Let's Be Honest

I was having a great time at the writer’s conference, learning and reconnecting with friends that I only see once a year. God had given me some much-needed direction and I’d received great feedback on a story. So why did I suddenly feel like I would burst into tears any minute?

The truth? Every time I turned around one of my friends had exciting news that far surpassed mine. Life had forced me to set aside writing projects that weren’t bringing in an income and I could no longer deny that I resented it. I felt stuck and had no idea how to get unstuck. The event that sent my fun projects to the back burner had also rattled my confidence and I was in an environment where connections required a lot of that. The fact that I was tired and let the floodgates open by sharing a prayer request that morning only compounded my private emotional storm. The last straw came when my roommate shared some wonderful news of her own as we were walking back to our room. As soon as I got inside I felt the tears burning my eyes and throat.
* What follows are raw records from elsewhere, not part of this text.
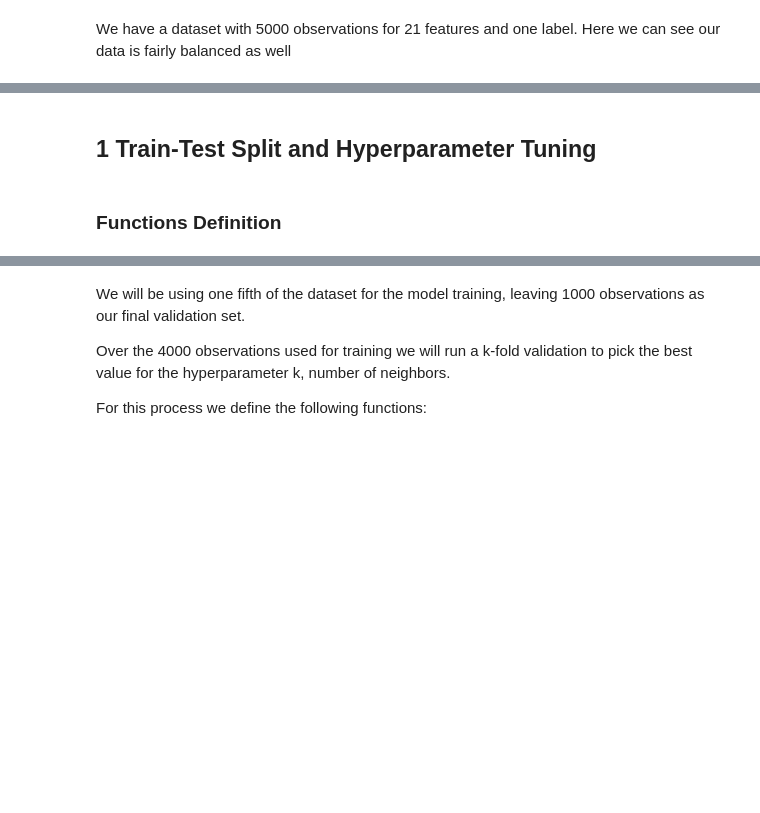
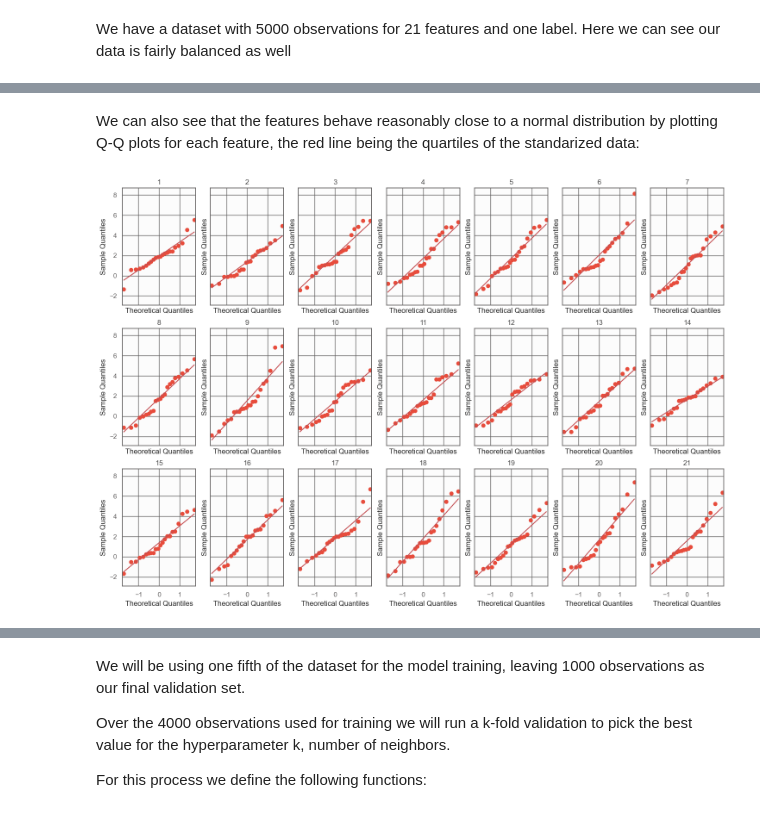
Before and after one commit to ChelsyMena/knn-implementation, a Jupyter notebook: main.ipynb, the cells around one changed output, grey strips where cells are left out. Drawn from its saved outputs; the diff is of its cells as text; code cells hidden in the pictures; blank space fills up the shorter version.

```diff
--- a/main.ipynb
+++ b/main.ipynb
@@ -81,4 +91,14 @@ plt.show()
-# %% [markdown]
-## 1 Train-Test Split and Hyperparameter Tuning
-# %% [markdown]
-### Functions Definition
+# %% [markdown]
+We can also see that the features behave reasonably close to a normal distribution by plotting Q-Q plots for each feature, the red line being the quartiles of the standarized data:
+# %%
+fig, axes = plt.subplots(3, 7, figsize=(18, 12), sharex=True, sharey=True)
+
+column = 0
+for i in range(3):
+    for j in range(7):
+        sm.qqplot(data[column+1], line='s', ax=axes[i][j])
+        axes[i][j].set_title(str(column+1))
+        column +=1
+plt.show()
+# %% [output]
+[figure, added]
```
Also changed, not shown: parts of 27 cells of this notebook, 6 other files.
“Okay, I just need to confess,” I managed to get out. “I am incredibly frustrated right now.”

“Why?” The gentleness in her voice melted the last bit of reserve that repressed my tears.

I spilled out everything, feeling like such a whiney baby. Why couldn’t I be happy for my friends and content with what God had already done for me?
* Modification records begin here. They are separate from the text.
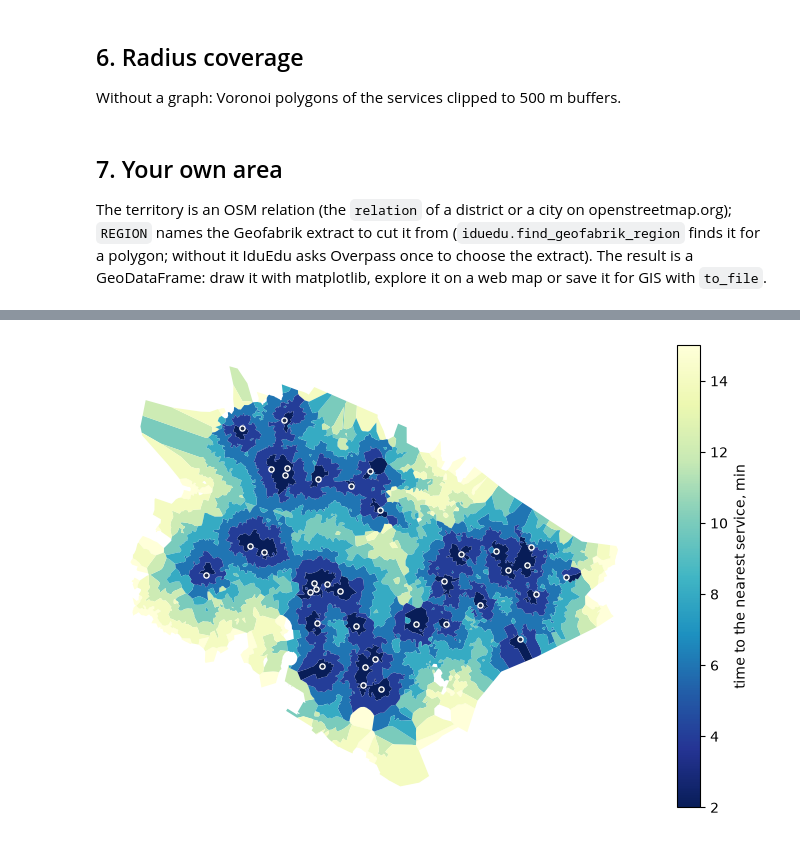
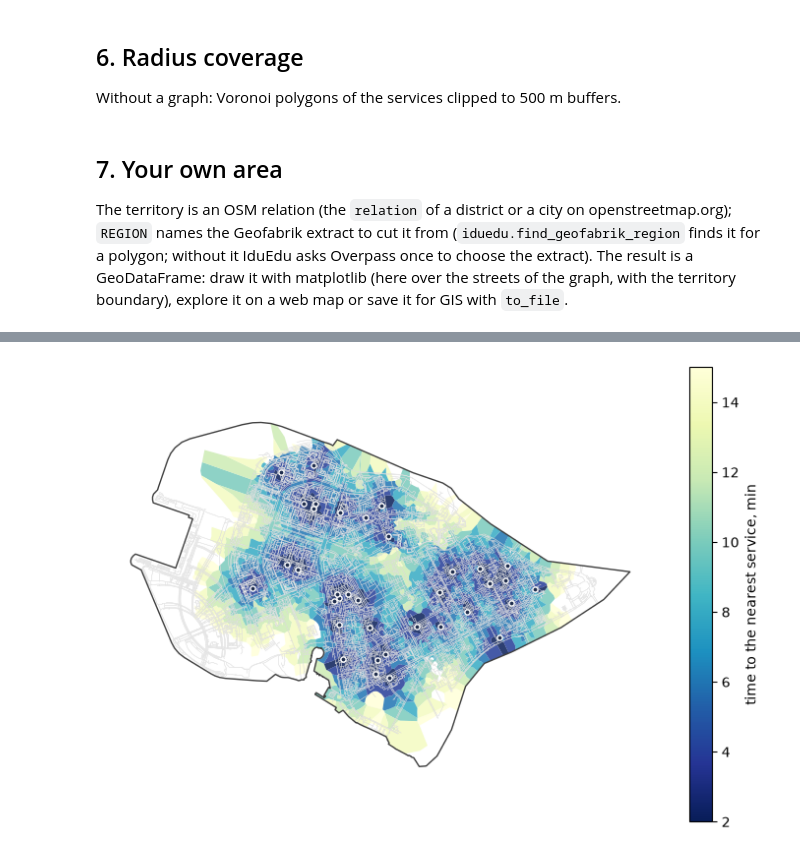
Before and after one commit to IDUclub/ObjectNat, a Jupyter notebook: docs/methods/examples/coverage.ipynb, the cells around one changed output, grey strips where cells are left out. Saved outputs shown, nothing was run; the diff lists cells and outputs as text; code cells hidden in the pictures.

```diff
--- a/docs/methods/examples/coverage.ipynb
+++ b/docs/methods/examples/coverage.ipynb
@@ -156,8 +156,8 @@ radius_cov.explore(column='name', tiles='CartoDB Positron')
 
 The territory is an OSM relation (the `relation` of a district or a city on openstreetmap.org); `REGION` names
 the Geofabrik extract to cut it from (`iduedu.find_geofabrik_region` finds it for a polygon; without it IduEdu
-asks Overpass once to choose the extract). The result is a GeoDataFrame: draw it with matplotlib, explore it on a
-web map or save it for GIS with `to_file`.
+asks Overpass once to choose the extract). The result is a GeoDataFrame: draw it with matplotlib (here over the
+streets of the graph, with the territory boundary), explore it on a web map or save it for GIS with `to_file`.
 # %%
 import matplotlib.pyplot as plt
 
@@ -173,8 +173,12 @@ my_bands = get_stepped_graph_coverage(
 )
 
 local = my_bands.to_crs(my_graph.nodes_gdf.crs)
-ax = local.plot(column="dist", cmap="YlGnBu_r", legend=True,
-                legend_kwds={"label": "time to the nearest service, min"}, figsize=(9, 6))
+streets = my_graph.edges_gdf[my_graph.edges_gdf["type"] == "walk"]  # the street network as the background
+ax = streets.plot(color="#c2c2c2", linewidth=0.3, figsize=(9, 6))
+local.plot(ax=ax, column="dist", cmap="YlGnBu_r", alpha=0.85, legend=True,
+           legend_kwds={"label": "time to the nearest service, min"})
+streets.plot(ax=ax, color="white", linewidth=0.3, alpha=0.6)
+gpd.GeoSeries([my_boundary], crs=4326).to_crs(local.crs).boundary.plot(ax=ax, color="#3d3d3d", linewidth=1)
 my_services.to_crs(local.crs).plot(ax=ax, color="#1f2d4d", markersize=14, edgecolor="white", zorder=5)
 ax.set_axis_off()
 plt.show()
@@ -185,3 +189,3 @@ plt.show()
-[figure, old version]
+[figure, new version]
 # %%
 my_bands.explore(column="dist", cmap="YlGnBu_r", tiles="CartoDB Positron")
```
Also changed, not shown: parts of 2 cells of this notebook, 25 other files.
Instead of making less of my feelings, this sweet friend shared them. “You’re right, Jeanette, it isn’t fair. It’s time for it to be your turn.” Instead of stopping there, she helped me come up with a plan. She not only encouraged me to take a fun project off the back burner, but promised to bug me like crazy until I finished it. The longer we talked, the more I felt my frustrations drive me to action. And it all started with being honest with a safe friend and with myself. In the process, I allowed myself to be honest with God.

That night at dinner, God opened a door for me to bounce an idea off a magazine editor. She like it! Other answers came in the next twenty-four hours. As I celebrated them, I recognized God’s hand in how all of this played out. I am convinced that He wanted me to hit the wall of frustration that trigged a flood of honesty. The blessings came after I cried out to Him what He already knew: “God, I’m tired of being stuck.”

When have you seen the benefits of being honest, both with yourself and with the One who knows you best? What do you need to be honest with Him about today?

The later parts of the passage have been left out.